Every line of the entries below that includes "blog" belongs in the answer, copied as written.

** INPUT DATA follows **

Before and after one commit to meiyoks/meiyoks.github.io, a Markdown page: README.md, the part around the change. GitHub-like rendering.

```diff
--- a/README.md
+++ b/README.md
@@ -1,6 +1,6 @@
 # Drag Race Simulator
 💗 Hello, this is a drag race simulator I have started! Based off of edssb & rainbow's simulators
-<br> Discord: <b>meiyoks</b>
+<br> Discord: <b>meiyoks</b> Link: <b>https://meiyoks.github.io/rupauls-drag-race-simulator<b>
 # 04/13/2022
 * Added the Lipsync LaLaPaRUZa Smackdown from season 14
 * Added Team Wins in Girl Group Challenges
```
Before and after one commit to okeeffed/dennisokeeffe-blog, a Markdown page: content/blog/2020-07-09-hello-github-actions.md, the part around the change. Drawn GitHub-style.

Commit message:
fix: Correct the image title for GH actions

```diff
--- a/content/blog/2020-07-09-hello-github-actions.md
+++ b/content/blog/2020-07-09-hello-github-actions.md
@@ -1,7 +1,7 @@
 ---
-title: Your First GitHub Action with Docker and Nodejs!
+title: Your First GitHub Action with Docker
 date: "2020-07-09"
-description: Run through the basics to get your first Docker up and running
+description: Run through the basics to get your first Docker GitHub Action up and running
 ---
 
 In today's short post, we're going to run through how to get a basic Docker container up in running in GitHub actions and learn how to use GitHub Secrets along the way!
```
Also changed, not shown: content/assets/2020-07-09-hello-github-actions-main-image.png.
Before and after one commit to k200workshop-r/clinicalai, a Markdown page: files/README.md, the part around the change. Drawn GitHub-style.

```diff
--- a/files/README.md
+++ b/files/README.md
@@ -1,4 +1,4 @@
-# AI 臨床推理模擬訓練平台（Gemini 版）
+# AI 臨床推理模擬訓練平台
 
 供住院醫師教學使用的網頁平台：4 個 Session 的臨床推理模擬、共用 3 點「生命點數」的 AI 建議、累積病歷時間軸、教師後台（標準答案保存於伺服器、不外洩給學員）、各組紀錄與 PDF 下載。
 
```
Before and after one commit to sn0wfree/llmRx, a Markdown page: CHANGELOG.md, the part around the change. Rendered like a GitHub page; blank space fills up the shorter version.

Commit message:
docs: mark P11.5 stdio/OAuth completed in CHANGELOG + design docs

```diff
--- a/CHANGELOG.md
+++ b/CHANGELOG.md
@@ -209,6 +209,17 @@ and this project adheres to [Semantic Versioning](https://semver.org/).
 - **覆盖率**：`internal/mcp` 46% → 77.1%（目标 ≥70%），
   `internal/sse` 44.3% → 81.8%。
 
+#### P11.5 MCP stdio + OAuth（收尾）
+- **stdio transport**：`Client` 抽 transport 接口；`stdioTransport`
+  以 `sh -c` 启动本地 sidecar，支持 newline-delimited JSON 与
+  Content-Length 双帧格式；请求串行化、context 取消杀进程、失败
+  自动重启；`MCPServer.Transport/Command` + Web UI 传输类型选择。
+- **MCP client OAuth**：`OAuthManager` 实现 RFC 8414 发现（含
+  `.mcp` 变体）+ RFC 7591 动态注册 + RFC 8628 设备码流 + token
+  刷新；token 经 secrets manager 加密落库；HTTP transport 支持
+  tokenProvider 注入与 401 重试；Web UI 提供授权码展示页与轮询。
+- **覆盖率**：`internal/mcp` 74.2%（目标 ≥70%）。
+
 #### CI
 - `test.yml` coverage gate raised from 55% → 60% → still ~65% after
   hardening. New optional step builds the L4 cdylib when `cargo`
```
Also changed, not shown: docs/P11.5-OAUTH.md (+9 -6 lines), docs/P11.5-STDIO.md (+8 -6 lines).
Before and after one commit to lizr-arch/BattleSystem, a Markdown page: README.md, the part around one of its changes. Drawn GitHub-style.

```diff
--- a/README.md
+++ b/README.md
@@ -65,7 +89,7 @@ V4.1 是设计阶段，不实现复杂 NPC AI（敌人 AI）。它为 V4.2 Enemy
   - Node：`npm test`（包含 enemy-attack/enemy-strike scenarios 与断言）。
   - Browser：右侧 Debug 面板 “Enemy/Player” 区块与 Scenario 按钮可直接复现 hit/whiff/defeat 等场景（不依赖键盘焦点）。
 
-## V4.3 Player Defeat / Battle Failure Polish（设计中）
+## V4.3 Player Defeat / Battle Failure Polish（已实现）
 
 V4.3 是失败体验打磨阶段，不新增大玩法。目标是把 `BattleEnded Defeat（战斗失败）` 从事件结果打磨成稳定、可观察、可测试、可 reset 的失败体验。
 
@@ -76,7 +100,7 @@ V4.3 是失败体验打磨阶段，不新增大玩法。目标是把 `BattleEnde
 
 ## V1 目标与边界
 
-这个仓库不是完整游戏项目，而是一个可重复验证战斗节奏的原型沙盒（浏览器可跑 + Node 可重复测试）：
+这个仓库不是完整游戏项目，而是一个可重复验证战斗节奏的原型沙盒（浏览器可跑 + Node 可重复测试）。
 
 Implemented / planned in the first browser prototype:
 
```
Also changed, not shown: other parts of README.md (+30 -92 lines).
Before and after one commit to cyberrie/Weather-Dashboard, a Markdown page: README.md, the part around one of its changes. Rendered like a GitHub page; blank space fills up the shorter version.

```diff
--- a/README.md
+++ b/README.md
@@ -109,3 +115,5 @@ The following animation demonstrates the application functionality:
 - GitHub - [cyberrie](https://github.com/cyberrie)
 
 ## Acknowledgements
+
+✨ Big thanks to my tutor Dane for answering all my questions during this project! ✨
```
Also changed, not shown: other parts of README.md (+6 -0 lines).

** End of INPUT DATA **

◆ FINAL ANSWER
Before and after one commit to okeeffed/dennisokeeffe-blog, a Markdown page: content/blog/2020-07-09-hello-github-actions.md, the part around the change. Drawn GitHub-style.
--- a/content/blog/2020-07-09-hello-github-actions.md
+++ b/content/blog/2020-07-09-hello-github-actions.md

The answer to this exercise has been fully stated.